■ **Data for review**:
>>

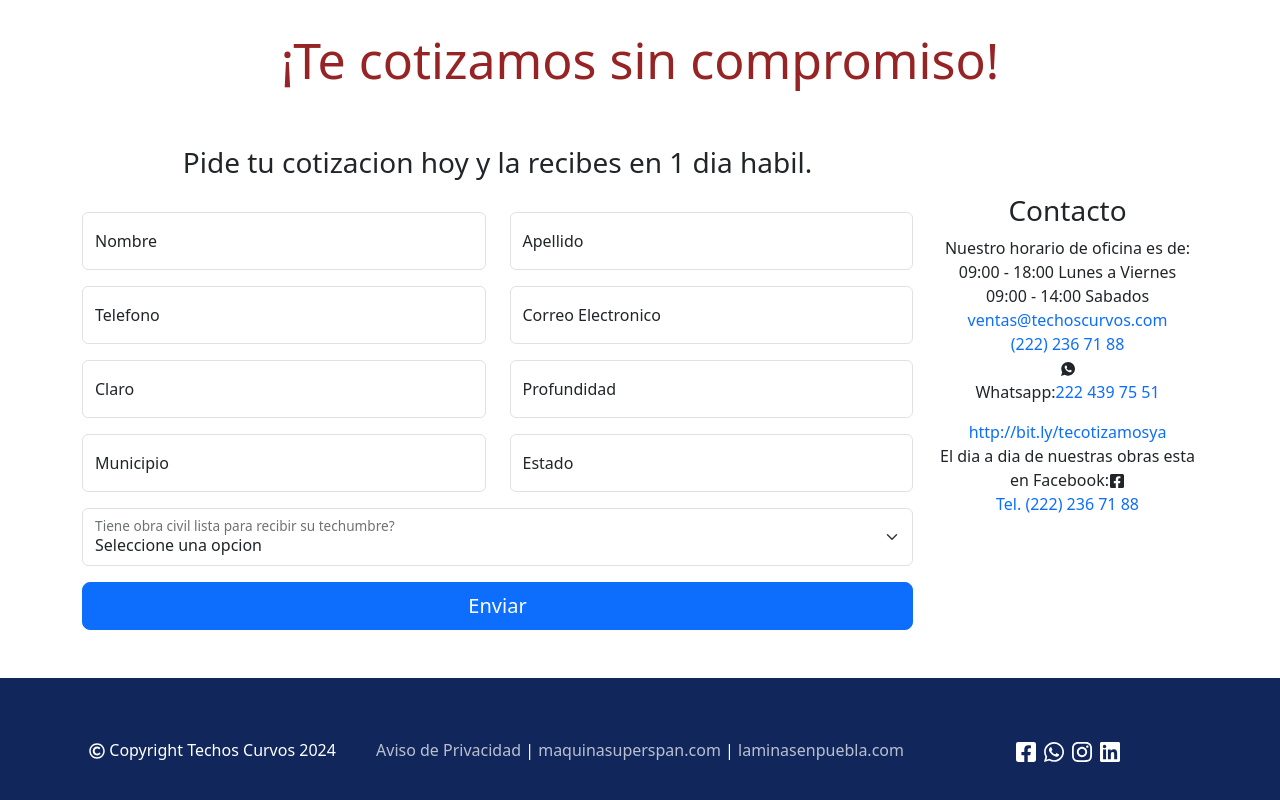
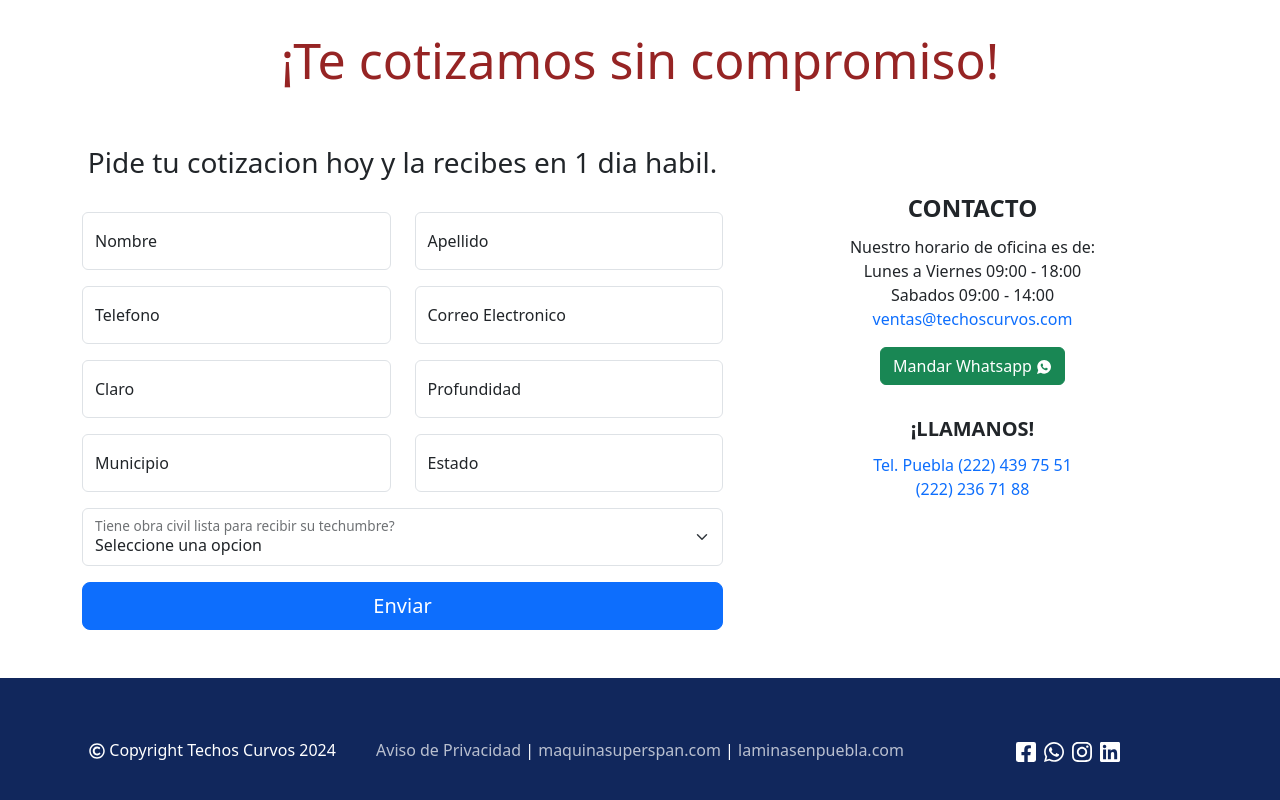
Before and after one commit to ErnieBautista/techoscurvos, a React (Vite) app: page / in a window 1280 px wide. Shown: the part 4515-5315 px from the top of the page. Built offline with nearby package versions, Linux system fonts and the light colour scheme.

Commit message:
contacto actualizado

```diff
--- a/src/components/Formulario/Formulario.jsx
+++ b/src/components/Formulario/Formulario.jsx
@@ -5,7 +5,6 @@ import Button from "react-bootstrap/Button";
 import Form from "react-bootstrap/Form";
 import FloatingLabel from "react-bootstrap/FloatingLabel";
 import { IoLogoWhatsapp } from "react-icons/io";
-import { FaFacebookSquare } from "react-icons/fa";
 import emailjs from "@emailjs/browser";
 
 import "./formulario.scss";
@@ -35,22 +34,22 @@ export const Formulario = () => {
 
   const handleSubmit = (e) => {
     e.preventDefault();
-    emailjs
-      .sendForm(
-        "service_hjzomsf",
-        "template_tq2ytbe",
-        form.current,
-        "oATj4uF5FZeXOCboE"
-      )
-      .then(
-        (result) => {
-          console.log(result.text);
-          console.log(formValues);
-        },
-        (error) => {
-          console.log(error.text);
-        }
-      );
+    // emailjs
+    //   .sendForm(
+    //     "service_hjzomsf",
+    //     "template_tq2ytbe",
+    //     form.current,
+    //     "oATj4uF5FZeXOCboE"
+    //   )
+    //   .then(
+    //     (result) => {
+    //       console.log(result.text);
+    //       console.log(formValues);
+    //     },
+    //     (error) => {
+    //       console.log(error.text);
+    //     }
+    //   );
     handleShow(false);
   };
 
@@ -58,7 +57,7 @@ export const Formulario = () => {
     <Container id="contactanos" className="text-center pb-5">
       <h2 className="pb-5">¡Te cotizamos sin compromiso!</h2>
       <Row>
-        <Col lg="9" xs="12">
+        <Col lg="7" xs="12">
           <h3 className="pb-4">
             Pide tu cotizacion hoy y la recibes en 1 dia habil.
           </h3>
@@ -173,44 +172,40 @@ export const Formulario = () => {
             </div>
           </Form>
         </Col>
-        <Col lg="3" xs="12" className="pt-5">
-          <h3>Contacto</h3>
+        <Col lg="5" xs="12" className="pt-5">
+          <h3 className="fw-bold pb-1 fs-4">CONTACTO</h3>
           <div>
             Nuestro horario de oficina es de:
             <br />
-            09:00 - 18:00 Lunes a Viernes
+            Lunes a Viernes 09:00 - 18:00
             <br />
-            09:00 - 14:00 Sabados
+            Sabados 09:00 - 14:00
           </div>
           <div className="links">
             <a className="text-primary" href="mailto:ventas@techoscurvos.com">
               ventas@techoscurvos.com
             </a>
             <br />
+            <Button
+              className="text-white my-3"
+              href="https://api.whatsapp.com/send?phone=5212224397551&text=Hola,%20quiero%20una%20cotizaci%C3%B3n%20por%20favor"
+              variant="success"
+              target="_blank"
+            >
+              Mandar Whatsapp <IoLogoWhatsapp />
+            </Button>
+            <h3 className="fw-bold pb-1 fs-5 mt-3">¡LLAMANOS!</h3>
+            <a className="text-primary" href="tel:+522224397551">
+              Tel. Puebla (222) 439 75 51
+            </a>
+            <br />
             <a className="text-primary" href="tel:2222367188">
               (222) 236 71 88
             </a>
             <br />
-            <IoLogoWhatsapp />
-            <p>
-              Whatsapp:
-              <a className="text-primary" href="tel:+522224397551">
-                222 439 75 51
-              </a>
-            </p>
-            <a
-              className="text-primary"
-              href="https://api.whatsapp.com/send?phone=5212224397551&text=Hola,%20quiero%20una%20cotizaci%C3%B3n%20por%20favor"
-            >
-              http://bit.ly/tecotizamosya
-            </a>
+            <br />
             <div>
-              El dia a dia de nuestras obras esta en Facebook:
-              <FaFacebookSquare />
               <br />
-              <a className="text-primary" href="tel:2222367188">
-                Tel. (222) 236 71 88
-              </a>
             </div>
           </div>
         </Col>
```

<<

■ **Task to complete**: Print the listing exactly, pictures excluded.

■ **Answer section**:
Before and after one commit to ErnieBautista/techoscurvos, a React (Vite) app: page / in a window 1280 px wide. Shown: the part 4515-5315 px from the top of the page. Built offline with nearby package versions, Linux system fonts and the light colour scheme.

Commit message:
contacto actualizado

```diff
--- a/src/components/Formulario/Formulario.jsx
+++ b/src/components/Formulario/Formulario.jsx
@@ -5,7 +5,6 @@ import Button from "react-bootstrap/Button";
 import Form from "react-bootstrap/Form";
 import FloatingLabel from "react-bootstrap/FloatingLabel";
 import { IoLogoWhatsapp } from "react-icons/io";
-import { FaFacebookSquare } from "react-icons/fa";
 import emailjs from "@emailjs/browser";
 
 import "./formulario.scss";
@@ -35,22 +34,22 @@ export const Formulario = () => {
 
   const handleSubmit = (e) => {
     e.preventDefault();
-    emailjs
-      .sendForm(
-        "service_hjzomsf",
-        "template_tq2ytbe",
-        form.current,
-        "oATj4uF5FZeXOCboE"
-      )
-      .then(
-        (result) => {
-          console.log(result.text);
-          console.log(formValues);
-        },
-        (error) => {
-          console.log(error.text);
-        }
-      );
+    // emailjs
+    //   .sendForm(
+    //     "service_hjzomsf",
+    //     "template_tq2ytbe",
+    //     form.current,
+    //     "oATj4uF5FZeXOCboE"
+    //   )
+    //   .then(
+    //     (result) => {
+    //       console.log(result.text);
+    //       console.log(formValues);
+    //     },
+    //     (error) => {
+    //       console.log(error.text);
+    //     }
+    //   );
     handleShow(false);
   };
 
@@ -58,7 +57,7 @@ export const Formulario = () => {
     <Container id="contactanos" className="text-center pb-5">
       <h2 className="pb-5">¡Te cotizamos sin compromiso!</h2>
       <Row>
-        <Col lg="9" xs="12">
+        <Col lg="7" xs="12">
           <h3 className="pb-4">
             Pide tu cotizacion hoy y la recibes en 1 dia habil.
           </h3>
@@ -173,44 +172,40 @@ export const Formulario = () => {
             </div>
           </Form>
         </Col>
-        <Col lg="3" xs="12" className="pt-5">
-          <h3>Contacto</h3>
+        <Col lg="5" xs="12" className="pt-5">
+          <h3 className="fw-bold pb-1 fs-4">CONTACTO</h3>
           <div>
             Nuestro horario de oficina es de:
             <br />
-            09:00 - 18:00 Lunes a Viernes
+            Lunes a Viernes 09:00 - 18:00
             <br />
-            09:00 - 14:00 Sabados
+            Sabados 09:00 - 14:00
           </div>
           <div className="links">
             <a className="text-primary" href="mailto:ventas@techoscurvos.com">
               ventas@techoscurvos.com
             </a>
             <br />
+            <Button
+              className="text-white my-3"
+              href="https://api.whatsapp.com/send?phone=5212224397551&text=Hola,%20quiero%20una%20cotizaci%C3%B3n%20por%20favor"
+              variant="success"
+              target="_blank"
+            >
+              Mandar Whatsapp <IoLogoWhatsapp />
+            </Button>
+            <h3 className="fw-bold pb-1 fs-5 mt-3">¡LLAMANOS!</h3>
+            <a className="text-primary" href="tel:+522224397551">
+              Tel. Puebla (222) 439 75 51
+            </a>
+            <br />
             <a className="text-primary" href="tel:2222367188">
               (222) 236 71 88
             </a>
             <br />
-            <IoLogoWhatsapp />
-            <p>
-              Whatsapp:
-              <a className="text-primary" href="tel:+522224397551">
-                222 439 75 51
-              </a>
-            </p>
-            <a
-              className="text-primary"
-              href="https://api.whatsapp.com/send?phone=5212224397551&text=Hola,%20quiero%20una%20cotizaci%C3%B3n%20por%20favor"
-            >
-              http://bit.ly/tecotizamosya
-            </a>
+            <br />
             <div>
-              El dia a dia de nuestras obras esta en Facebook:
-              <FaFacebookSquare />
               <br />
-              <a className="text-primary" href="tel:2222367188">
-                Tel. (222) 236 71 88
-              </a>
             </div>
           </div>
         </Col>
```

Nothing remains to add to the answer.